* [TASK DIRECTIONS] Pick out and copy every line below that has the word "Delta".

** Opening RECORDS TO PROCESS block **

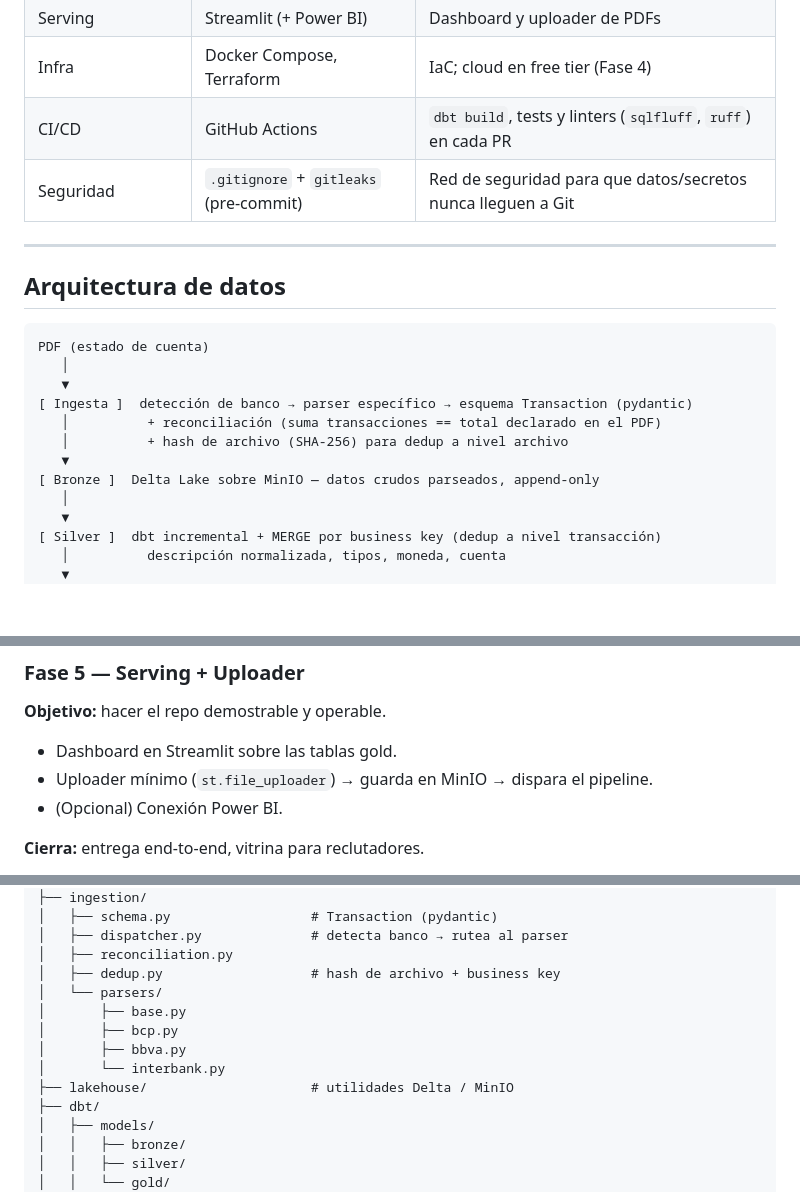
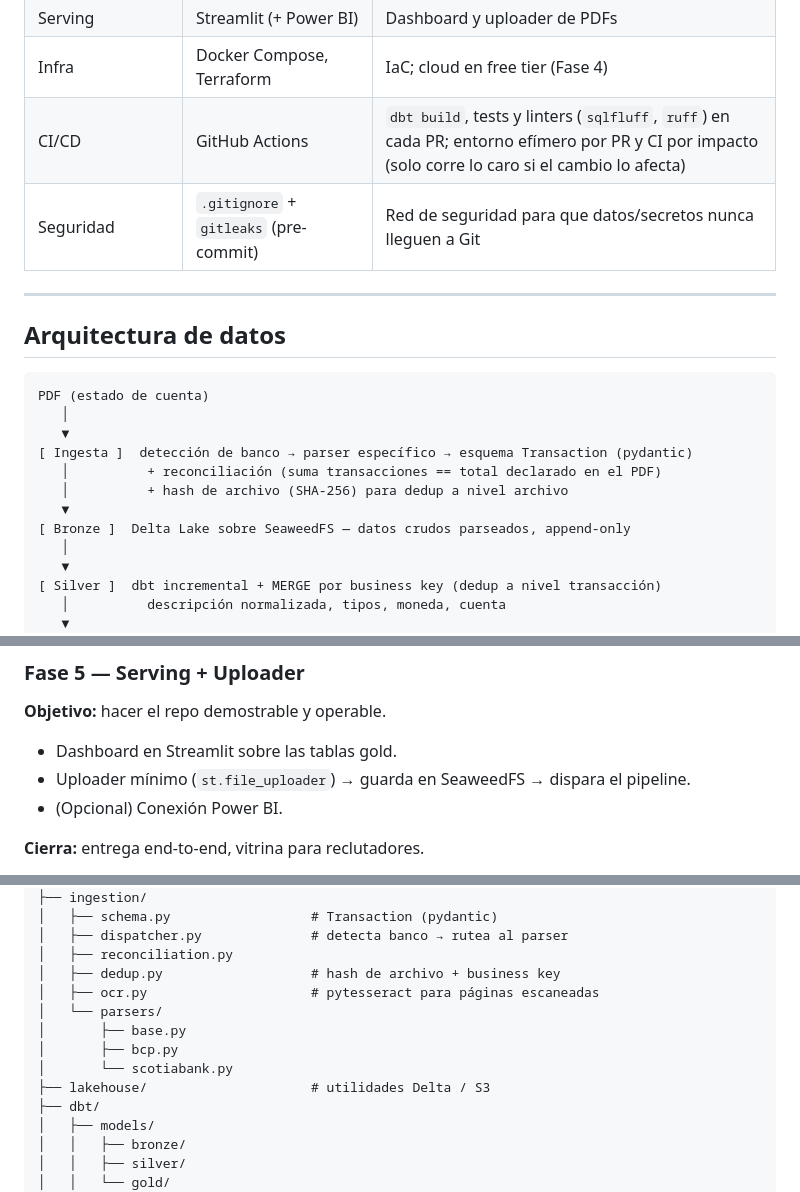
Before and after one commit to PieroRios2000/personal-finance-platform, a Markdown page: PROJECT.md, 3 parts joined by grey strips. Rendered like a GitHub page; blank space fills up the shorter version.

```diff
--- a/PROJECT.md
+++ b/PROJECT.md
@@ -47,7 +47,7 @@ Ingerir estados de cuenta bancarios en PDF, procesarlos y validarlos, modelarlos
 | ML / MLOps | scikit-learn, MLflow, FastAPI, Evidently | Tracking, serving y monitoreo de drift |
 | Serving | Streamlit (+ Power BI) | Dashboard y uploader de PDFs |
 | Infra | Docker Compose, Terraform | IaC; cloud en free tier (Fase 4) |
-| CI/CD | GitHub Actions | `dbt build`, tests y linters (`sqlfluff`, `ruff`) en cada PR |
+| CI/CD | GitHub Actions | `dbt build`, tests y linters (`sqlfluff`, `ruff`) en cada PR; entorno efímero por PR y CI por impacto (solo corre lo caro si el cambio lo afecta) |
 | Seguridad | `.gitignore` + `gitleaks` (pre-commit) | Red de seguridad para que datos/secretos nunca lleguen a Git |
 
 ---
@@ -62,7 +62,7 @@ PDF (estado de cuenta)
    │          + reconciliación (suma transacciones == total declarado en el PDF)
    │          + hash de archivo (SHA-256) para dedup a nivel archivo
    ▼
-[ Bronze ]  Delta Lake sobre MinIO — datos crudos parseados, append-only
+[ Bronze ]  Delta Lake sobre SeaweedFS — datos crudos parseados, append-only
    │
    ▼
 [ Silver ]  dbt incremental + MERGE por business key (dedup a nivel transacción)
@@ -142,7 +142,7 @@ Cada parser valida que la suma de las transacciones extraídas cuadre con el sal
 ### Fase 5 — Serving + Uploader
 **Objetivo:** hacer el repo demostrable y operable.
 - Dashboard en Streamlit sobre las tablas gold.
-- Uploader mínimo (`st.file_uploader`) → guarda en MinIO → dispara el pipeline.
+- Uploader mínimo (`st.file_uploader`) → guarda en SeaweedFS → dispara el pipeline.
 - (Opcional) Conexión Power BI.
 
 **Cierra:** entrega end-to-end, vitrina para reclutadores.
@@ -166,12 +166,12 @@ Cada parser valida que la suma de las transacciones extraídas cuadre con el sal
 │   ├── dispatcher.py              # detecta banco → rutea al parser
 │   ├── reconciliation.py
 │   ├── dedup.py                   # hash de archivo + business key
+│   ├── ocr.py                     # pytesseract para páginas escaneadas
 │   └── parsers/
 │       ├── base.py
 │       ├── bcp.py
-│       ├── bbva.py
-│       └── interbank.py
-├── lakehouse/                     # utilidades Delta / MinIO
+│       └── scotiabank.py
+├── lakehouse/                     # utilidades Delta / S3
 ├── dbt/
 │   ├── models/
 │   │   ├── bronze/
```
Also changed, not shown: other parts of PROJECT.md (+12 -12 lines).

** Closing RECORDS TO PROCESS block **

* [TASK RESPONSE]
-[ Bronze ]  Delta Lake sobre MinIO — datos crudos parseados, append-only
+[ Bronze ]  Delta Lake sobre SeaweedFS — datos crudos parseados, append-only
-├── lakehouse/                     # utilidades Delta / MinIO
+├── lakehouse/                     # utilidades Delta / S3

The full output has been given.